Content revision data
========================

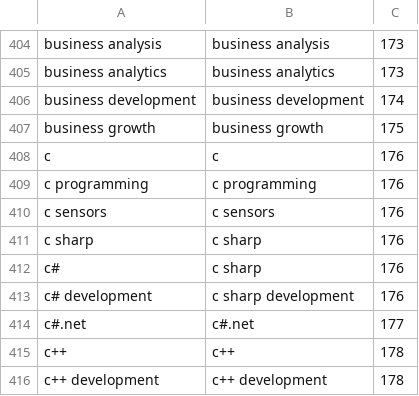
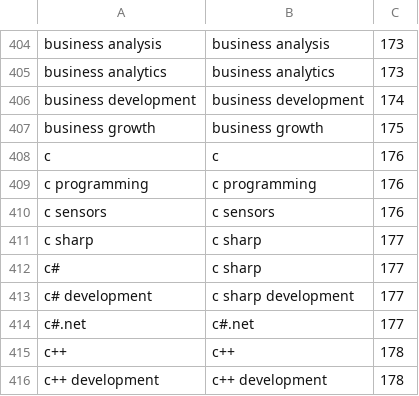
Before and after one commit to ansh-lehri/singularjobs_skills_file_csv, a CSV file: a-f.csv, drawn as a sheet; only a part is shown, gaps mark what is left out.

Commit message:
Updated a-f.csv
Changed group numbers for c-sharp skills. Changed from 176 to 177

```diff
--- a/a-f.csv
+++ b/a-f.csv
@@ -410,5 +410,5 @@ c programming,c programming ,176
 c sensors,c sensors ,176
-c sharp,c sharp ,176
-c#,c sharp ,176
-c# development,c sharp development ,176
+c sharp,c sharp ,177
+c#,c sharp ,177
+c# development,c sharp development ,177
 c#.net,c#.net ,177
```
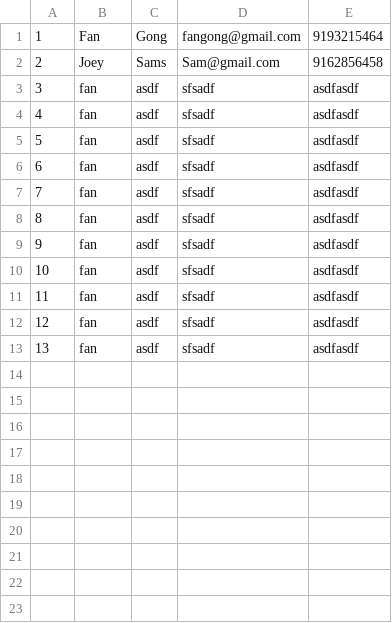
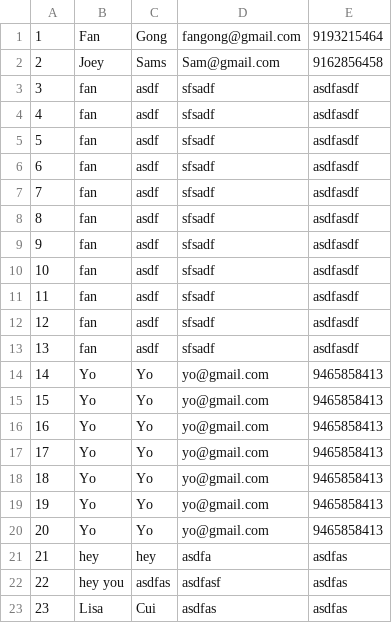
Before and after one commit to fangong2030/TournamentTracker, a CSV file: Data/PersonModel.csv, drawn as a sheet.

Commit message:
TeamMember ListBox

```diff
--- a/Data/PersonModel.csv
+++ b/Data/PersonModel.csv
@@ -13 +13,11 @@
 13,fan,asdf,sfsadf,asdfasdf
+14,Yo,Yo,yo@gmail.com,9465858413
+15,Yo,Yo,yo@gmail.com,9465858413
+16,Yo,Yo,yo@gmail.com,9465858413
+17,Yo,Yo,yo@gmail.com,9465858413
+18,Yo,Yo,yo@gmail.com,9465858413
+19,Yo,Yo,yo@gmail.com,9465858413
+20,Yo,Yo,yo@gmail.com,9465858413
+21,hey,hey,asdfa,asdfas
+22,hey you,asdfas,asdfasf,asdfas
+23,Lisa,Cui,asdfas,asdfas
```
Also changed, not shown: 6 other files.
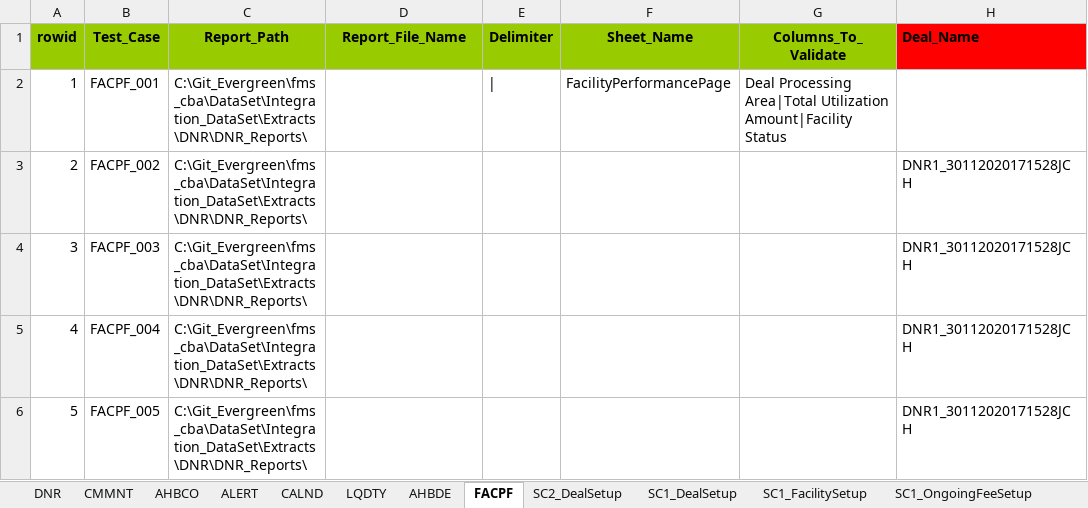
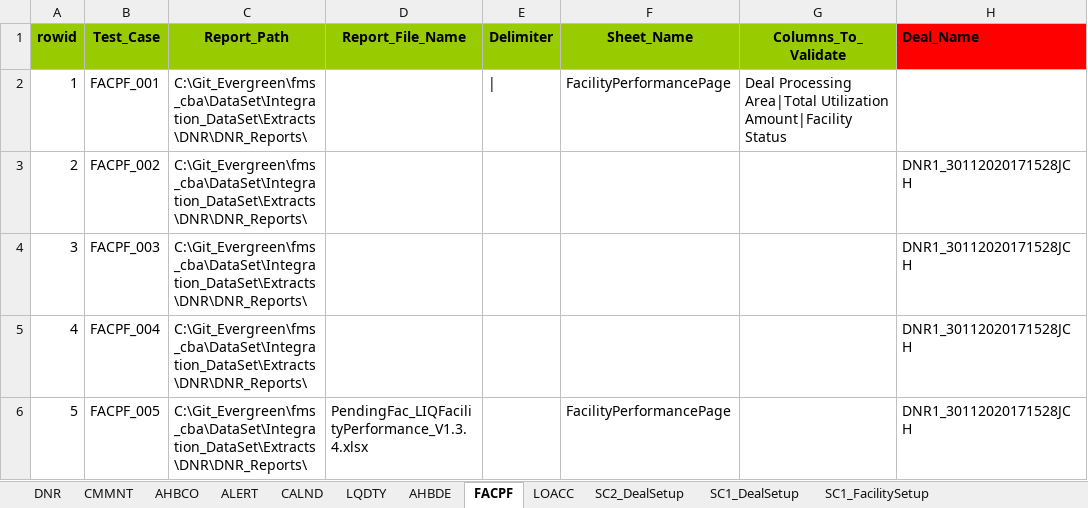
Before and after one commit to shirleenhong/automation-loan-application-cba, an Excel workbook: DataSet/Integration_DataSet/Extracts/DNR/DNR_Dataset_AU.xlsx, sheet FACPF, drawn as a sheet; only a part is shown; values as stored, in another font and other column widths than the file's, no borders; the diff names each change by its address in the sheet, - before the commit and + after, or states it on an @@ line.

Commit message:
GDE-7984: added new file FACPF_005.robot, updated DNR_Dataset_AU1.xlsx, added keyword Validate Facility Performance Report File With Pending Status

```diff
--- a/DataSet/Integration_DataSet/Extracts/DNR/DNR_Dataset_AU.xlsx (sheet FACPF)
+++ b/DataSet/Integration_DataSet/Extracts/DNR/DNR_Dataset_AU.xlsx (sheet FACPF)
+sheet tab: LOACC
-D6 (Report_File_Name): (empty)
+D6 (Report_File_Name): PendingFac_LIQFacilityPerformance_V1.3.4.xlsx
-F6 (Sheet_Name): (empty)
+F6 (Sheet_Name): FacilityPerformancePage
```
Also changed, not shown: 2 other files.
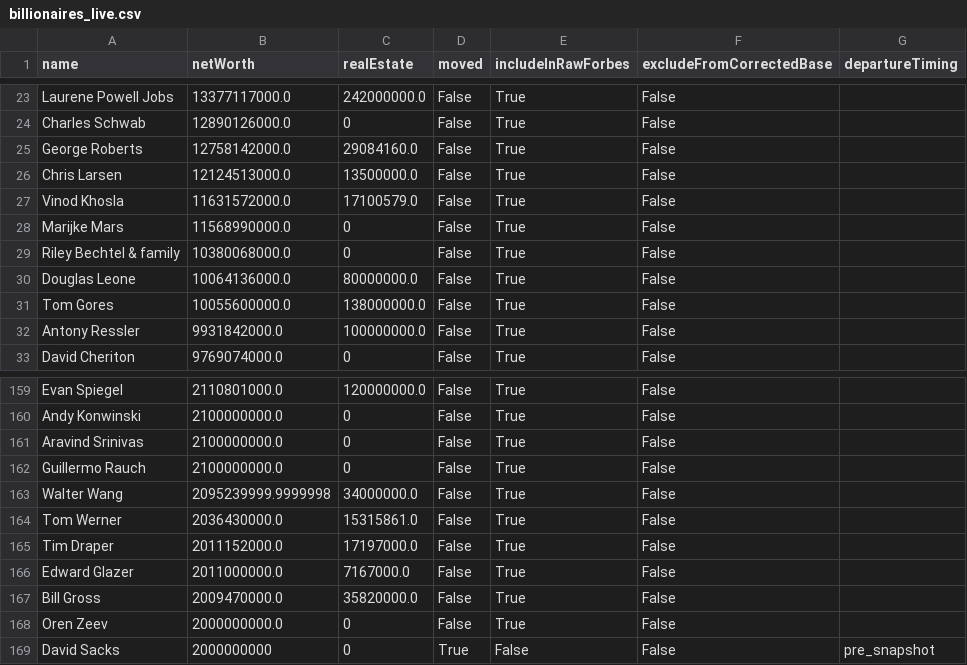
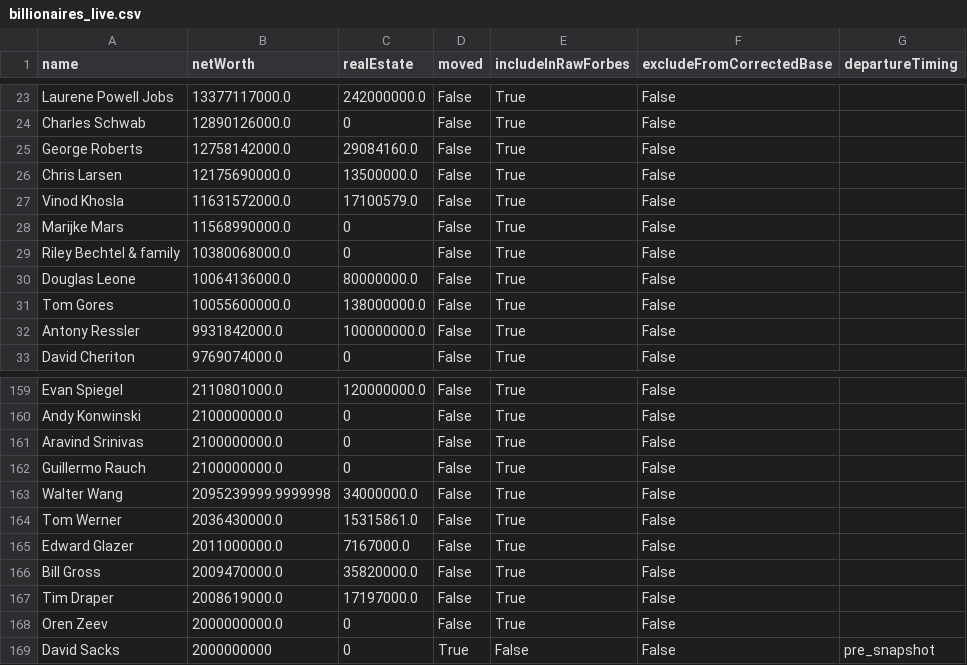
Before and after one commit to PolicyEngine/california-wealth-tax, a CSV file: data/billionaires_live.csv, drawn as a sheet; only a part is shown, gaps mark what is left out.

```diff
--- a/data/billionaires_live.csv
+++ b/data/billionaires_live.csv
@@ -25,3 +25,3 @@ Charles Schwab,12890126000.0,0,False,True,False,
 George Roberts,12758142000.0,29084160.0,False,True,False,
-Chris Larsen,12124513000.0,13500000.0,False,True,False,
+Chris Larsen,12175690000.0,13500000.0,False,True,False,
 Vinod Khosla,11631572000.0,17100579.0,False,True,False,
@@ -164,5 +164,5 @@ Walter Wang,2095239999.9999998,34000000.0,False,True,False,
 Tom Werner,2036430000.0,15315861.0,False,True,False,
-Tim Draper,2011152000.0,17197000.0,False,True,False,
 Edward Glazer,2011000000.0,7167000.0,False,True,False,
 Bill Gross,2009470000.0,35820000.0,False,True,False,
+Tim Draper,2008619000.0,17197000.0,False,True,False,
 Oren Zeev,2000000000.0,0,False,True,False,
```
Also changed, not shown: 3 other files.
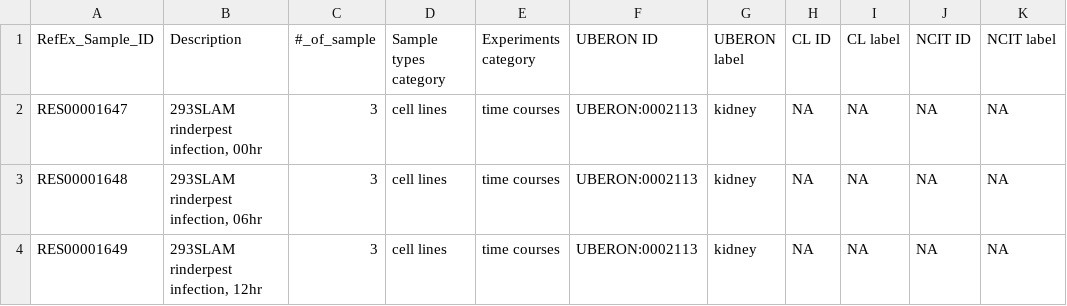
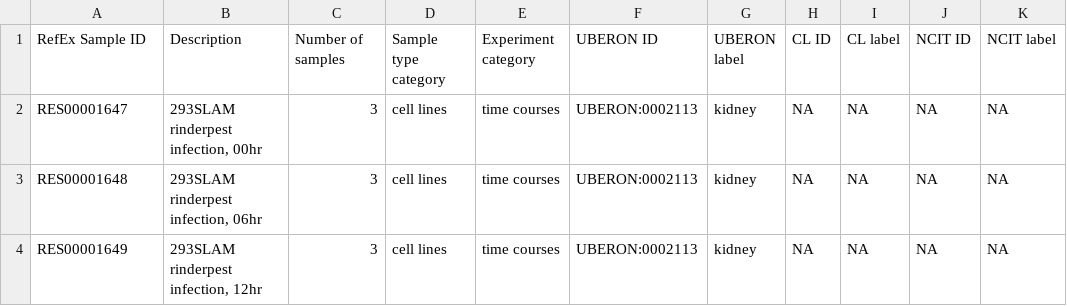
Before and after one commit to sh-ikeda/refex-sample, a TSV file: fantom5_human/fantom5_hg38_refextable_grouped_sample_desc.tsv, drawn as a sheet; only a part is shown.

Commit message:
change column names

```diff
--- a/fantom5_human/fantom5_hg38_refextable_grouped_sample_desc.tsv
+++ b/fantom5_human/fantom5_hg38_refextable_grouped_sample_desc.tsv
@@ -1,2 +1,2 @@
-RefEx_Sample_ID	Description	#_of_sample	Sample types category	Experiments category	UBERON ID	UBERON label	CL ID	CL label	NCIT ID	NCIT label
+RefEx Sample ID	Description	Number of samples	Sample type category	Experiment category	UBERON ID	UBERON label	CL ID	CL label	NCIT ID	NCIT label
 RES00001647	293SLAM rinderpest infection, 00hr	3	cell lines	time courses	UBERON:0002113	kidney	NA	NA	NA	NA
```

========================

Problem requirements =
Lines containing the string "gmail" above: how many are there? Answer with the number only.

Response to this exercise =
7